Published March 21, 2014
Tags: General Observations, Tundra Swan, Mute Swan, Snow Goose, Ross's Goose, Eurasian Wigeon, American Wigeon, Bufflehead, Common Goldeneye, Redhead, Canvasback, Bufflehead, American Coot, Eastern Bluebird, American Goldfinch, House Finch, Northern Shrike, American Kestrel, Red-tailed Hawk

I spent a little time up along the southern shore of Lake Ontario today, hitting a few "hot spots". I missed a few and got a few, coming home quite satisfied after a full day of birding.

One highlight was seeing a Northern Shrike at a fairly close range. I watched it hunt in a field by the lake shore for quite awhile, mesmerized by its tactics. Usually, they're pretty difficult to photograph for me so this opportunity was a real treat!

While photographing the shrike, some of the geese I had actually stopped to scan lifted from the lake. Their perfect V formation included a Ross's Goose!  Thanks to Brian Morse for passing along the info that the Ross's might be near this area - and also to Andy Guthrie for letting Brian know about it - plus his confirmation on the ID. 

I found it interesting that this one Ross's Goose is traveling around with all of these Canada Geese instead of the numerous migrating flocks of Snow Geese that I've seen.  I saw a flock of 70 Snow Geese fly overhead up near Braddock Bay this morning - and one would think the Ross's would be hanging with THOSE guys!

The Ross's Goose is very similar to the Snow Goose, however it's smaller, has a stubby bill, a rounder head, and lacks the "grin", a black line around the bill that makes the Snow Goose appear as though it's smiling.  The almost rare Ross's Goose is becoming a little more frequent in our area, however, they winter mainly in California. Its numbers are increasing, though, which is so nice to hear these days!

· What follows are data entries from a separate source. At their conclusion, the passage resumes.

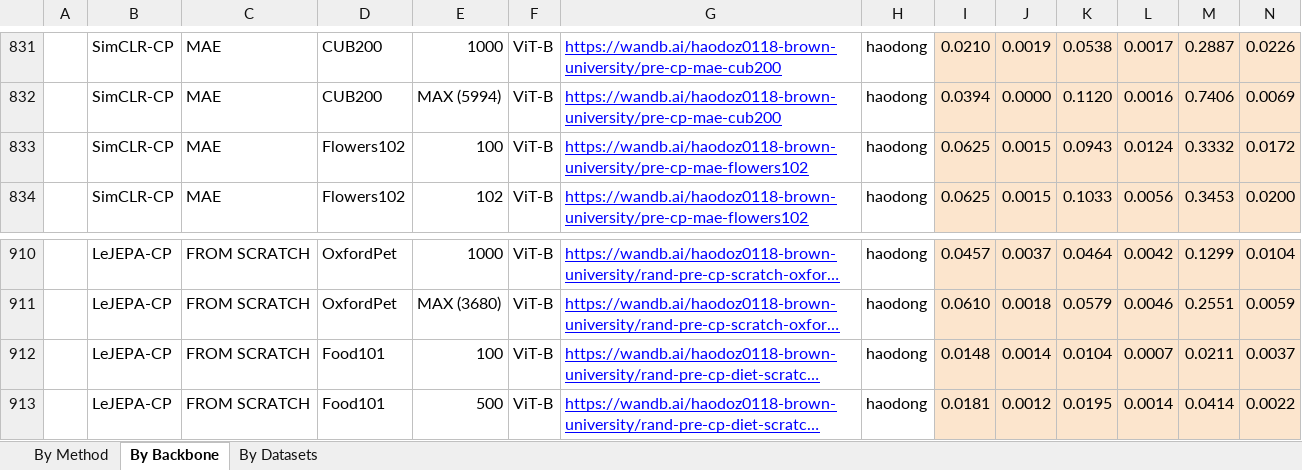
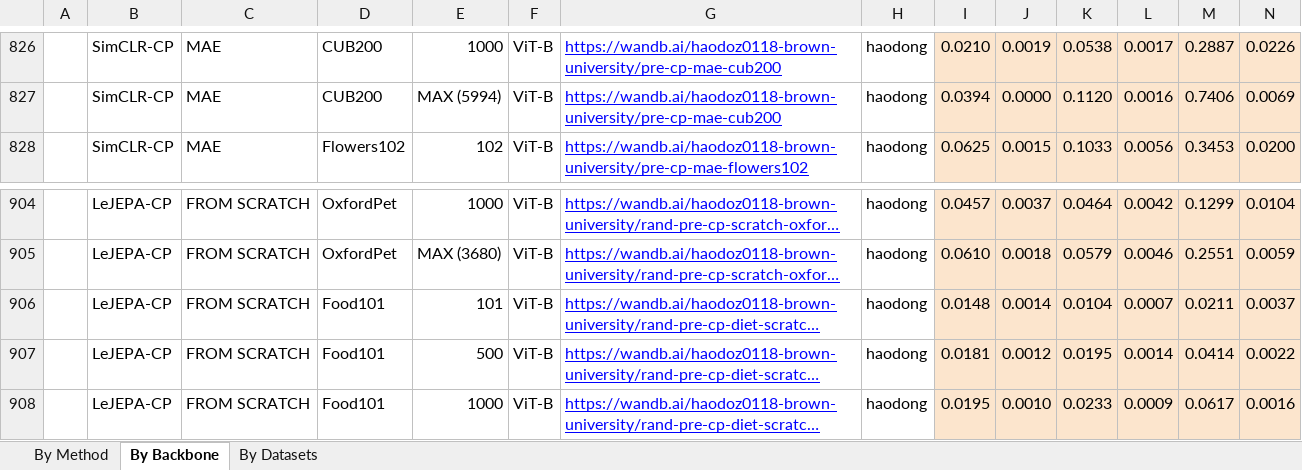
Before and after one commit to akshayg108/continued-pretraining, an Excel workbook: results.xlsx, sheet By Backbone, drawn as a sheet; only a part is shown, gaps mark what is left out; the shorter side is filled out with more unchanged rows; long unchanged cells end in …; values as stored, in another font and other column widths than the file's, no borders; removed rows and columns are numbered as before the commit, all else as after; rows hold the shown columns only; the diff covers the shown part only; the diff names each change by its address in the sheet, - before the commit and + after, or states it on an @@ line.

```diff
--- a/results.xlsx (sheet By Backbone)
+++ b/results.xlsx (sheet By Backbone)
-row 833:  | SimCLR-CP | MAE | Flowers102 | 100 | ViT-B | https://wandb.ai/haodoz0118-brown-university/pre-cp-mae-flowers102 | haodong | 0.0625 | 0.0015 | 0.0943 | 0.0124 | 0.3332 | 0.0172
-E906: 100
+E906: 101
```
Also changed, not shown: 5 removed rows elsewhere in this sheet, sheet By Datasets, sheet By Method, 2 other files.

Before the shrike and goose, a report came out that a Eurasian Wigeon was seen up at Braddock Bay.  I was literally 15 minutes away, so I was happy to see that beautiful bird too. No photos, though, as it was pretty far out and my digi-scoping needs much improvement! 

I found a female American Kestrel on the way to the lake earlier in the day and she allowed me a few photos. Other birds seen were: Tundra Swans, Mute Swans, American Wigeon, Common Goldeneye, a Common Goldeneye and merganser hybrid (interesting!), White-winged Scoters, Long-tailed Ducks, Bufflehead, Redhead, Canvasback, Scaup, American Coot, American Black Duck, Mallard, Red-tailed Hawk, Eastern Bluebirds, American Goldfinch, House Finches, and Red-winged Blackbird.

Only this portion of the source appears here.